Ameristar Casino Resort Spa broke ground in July 2012 on its $500 million casino resort. The resort will include a luxury hotel with 700 rooms, 1,600 slot machines, 60 table games, an 18-hole golf course and other top-flight amenities.
    
Most of this boom was planned for prior to 2005, when Lake Charles’ economy was anchored by the petrochemical industry and bolstered by the Port of Lake Charles. The downtown area was an underused expanse that failed to attract business or residents. Tourism was beginning to come of age. With the catastrophic losses from Hurricane Rita, the city felt a sense of urgency. “Call it the ‘blessing of adversity’ if you want,” says Mayor Roach, “but the lesson learned for Lake Charles was that we couldn’t control what happened to the area, but we could control what we did with it.” City leaders and residents became galvanized to rebuild the city, better than ever.
    
The pivotal moment came when nationally known and respected community planner Andrés Duany arrived in Lake Charles after Hurricane Rita to manage and direct a series of meetings with city leaders and residents. With his guidance, residents developed a common vision of what the city could be and how it could be achieved. A parish-wide bond issue to accomplish the plan failed. Lake Charles residents later took matters into their own voting booths and approved a bond issue to support the citywide improvements. The hard work of rebuilding the city and making long-needed changes began.
    
Today, residents point to a revitalized downtown, where a 36-square-block area boasts new sidewalks along the lake, opening the area to walkers, joggers and yogis. Millennium Park, a 19,000-square-foot, $1.2 million children’s playground, opened last January. A large green space is now a festival area and hosts public concerts and fairs. A $5 million transit facility opened in December, and a new courthouse is under construction. The pedestrian-friendly space has state-of-the-art amenities, while welcoming charming horse-drawn carriages that transport visitors along the way.
    
Charpentier Historic District, adjacent to downtown, is now a chic 40-block area filled with Victorian homes, many on the National Register of Historic Places.

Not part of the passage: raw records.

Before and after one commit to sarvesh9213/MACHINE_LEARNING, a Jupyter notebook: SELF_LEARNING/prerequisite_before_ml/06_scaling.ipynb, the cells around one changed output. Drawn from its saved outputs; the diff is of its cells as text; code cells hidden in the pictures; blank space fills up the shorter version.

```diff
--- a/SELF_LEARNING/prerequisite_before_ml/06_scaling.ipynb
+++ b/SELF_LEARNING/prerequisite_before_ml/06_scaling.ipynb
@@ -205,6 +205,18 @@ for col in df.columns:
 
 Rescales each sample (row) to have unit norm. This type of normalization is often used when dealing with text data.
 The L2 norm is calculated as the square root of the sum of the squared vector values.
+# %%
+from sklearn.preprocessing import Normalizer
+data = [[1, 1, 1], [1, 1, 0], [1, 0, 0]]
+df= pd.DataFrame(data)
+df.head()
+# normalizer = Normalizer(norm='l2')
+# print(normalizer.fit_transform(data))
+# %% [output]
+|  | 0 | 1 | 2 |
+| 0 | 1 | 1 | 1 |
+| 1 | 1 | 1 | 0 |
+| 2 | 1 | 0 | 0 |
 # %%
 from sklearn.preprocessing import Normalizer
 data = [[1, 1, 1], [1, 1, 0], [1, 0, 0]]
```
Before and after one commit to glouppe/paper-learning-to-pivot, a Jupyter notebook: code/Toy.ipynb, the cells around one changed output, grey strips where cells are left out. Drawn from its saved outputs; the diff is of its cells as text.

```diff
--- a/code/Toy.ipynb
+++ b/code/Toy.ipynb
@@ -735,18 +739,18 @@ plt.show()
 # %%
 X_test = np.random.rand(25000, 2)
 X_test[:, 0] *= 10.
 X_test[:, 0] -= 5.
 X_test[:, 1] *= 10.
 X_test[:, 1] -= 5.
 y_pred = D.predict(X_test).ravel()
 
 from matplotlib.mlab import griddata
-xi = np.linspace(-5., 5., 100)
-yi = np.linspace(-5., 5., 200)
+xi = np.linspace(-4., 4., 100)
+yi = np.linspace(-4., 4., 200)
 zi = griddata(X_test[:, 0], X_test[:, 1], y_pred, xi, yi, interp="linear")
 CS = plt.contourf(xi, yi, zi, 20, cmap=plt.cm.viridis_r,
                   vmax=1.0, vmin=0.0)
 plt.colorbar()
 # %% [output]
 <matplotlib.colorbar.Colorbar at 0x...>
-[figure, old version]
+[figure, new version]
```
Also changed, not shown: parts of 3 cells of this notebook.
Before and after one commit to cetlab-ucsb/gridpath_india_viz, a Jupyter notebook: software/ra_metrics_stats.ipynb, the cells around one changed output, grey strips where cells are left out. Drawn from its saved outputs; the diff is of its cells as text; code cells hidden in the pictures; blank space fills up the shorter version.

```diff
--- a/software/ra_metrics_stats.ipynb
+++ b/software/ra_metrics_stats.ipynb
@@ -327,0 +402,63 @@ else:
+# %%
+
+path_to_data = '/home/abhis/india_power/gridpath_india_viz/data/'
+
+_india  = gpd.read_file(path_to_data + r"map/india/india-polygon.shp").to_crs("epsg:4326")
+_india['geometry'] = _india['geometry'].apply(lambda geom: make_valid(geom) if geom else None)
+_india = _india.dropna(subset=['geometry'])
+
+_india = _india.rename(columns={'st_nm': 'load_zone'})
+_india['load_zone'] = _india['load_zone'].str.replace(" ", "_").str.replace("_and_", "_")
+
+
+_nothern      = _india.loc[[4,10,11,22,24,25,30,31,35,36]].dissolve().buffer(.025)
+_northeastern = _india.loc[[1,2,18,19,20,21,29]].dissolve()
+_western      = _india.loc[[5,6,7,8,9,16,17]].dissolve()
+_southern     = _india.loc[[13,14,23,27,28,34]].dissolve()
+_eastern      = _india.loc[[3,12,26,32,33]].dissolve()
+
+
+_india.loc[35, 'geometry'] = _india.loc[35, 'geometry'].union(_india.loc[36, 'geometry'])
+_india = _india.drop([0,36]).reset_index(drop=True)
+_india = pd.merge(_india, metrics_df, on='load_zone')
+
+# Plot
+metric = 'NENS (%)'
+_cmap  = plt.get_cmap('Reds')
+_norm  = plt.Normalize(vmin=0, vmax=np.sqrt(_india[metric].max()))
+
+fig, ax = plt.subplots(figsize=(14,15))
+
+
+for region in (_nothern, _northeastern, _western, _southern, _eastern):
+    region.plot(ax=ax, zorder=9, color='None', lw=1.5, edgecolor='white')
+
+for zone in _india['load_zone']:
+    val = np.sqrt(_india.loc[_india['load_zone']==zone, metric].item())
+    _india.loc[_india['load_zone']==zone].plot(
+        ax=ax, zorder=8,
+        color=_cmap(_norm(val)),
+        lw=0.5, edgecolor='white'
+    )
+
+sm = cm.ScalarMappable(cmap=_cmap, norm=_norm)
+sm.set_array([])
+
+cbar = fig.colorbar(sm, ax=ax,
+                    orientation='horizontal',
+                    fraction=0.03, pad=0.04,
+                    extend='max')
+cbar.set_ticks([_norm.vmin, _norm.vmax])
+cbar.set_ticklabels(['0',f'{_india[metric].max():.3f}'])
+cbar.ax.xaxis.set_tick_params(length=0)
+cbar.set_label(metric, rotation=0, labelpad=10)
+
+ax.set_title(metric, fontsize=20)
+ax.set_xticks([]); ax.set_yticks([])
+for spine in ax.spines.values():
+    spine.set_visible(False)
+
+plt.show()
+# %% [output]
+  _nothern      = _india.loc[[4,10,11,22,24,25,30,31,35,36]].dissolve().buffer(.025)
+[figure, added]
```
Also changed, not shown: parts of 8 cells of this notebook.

The quirky Lake Charles custom of having an odd number of columns on the homes prevails.
    
“Redeveloping the downtown area gave the community a sense of place,” says Lori Marinovich, executive director of the Downtown Development Authority. “Before all these improvements were made, this was an underutilized space. Now, everyone identifies with it. It speaks to the overall quality of life in Lake Charles and instills city pride.”
    
A good quality of life and a world of business opportunities convinced businessman Rick Richard and his wife, Donna, to return home after living throughout the U.S. for 35 years. The two have spent the past seven years throwing themselves into real estate development and civic endeavors. They have restored some long-neglected and historically important buildings, such as the Calcasieu Marine National Bank and the Cash & Carry building, now both on the National Register of Historic Places and used for special events. The elegant Phoenix Building, the first new building downtown in decades, is another Richard project. The couple has immersed themselves in leadership roles with the Lake Charles Symphony, mentoring programs and other nonprofit endeavors.
    
“What really brought us back home to Lake Charles were the people,” Richard says. “We always enjoyed the state and saw a lot of good things happening in Lake Charles. In the 1970s, Lake Charles did some really stupid things, like tear down beautiful old department store buildings and theaters. Now the city sees the opportunities it has and is making the most of them. They’re bringing people back to the downtown area to live, shop, entertain. Downtown is now the ‘living room’ of the city. We wanted to be part of all this.”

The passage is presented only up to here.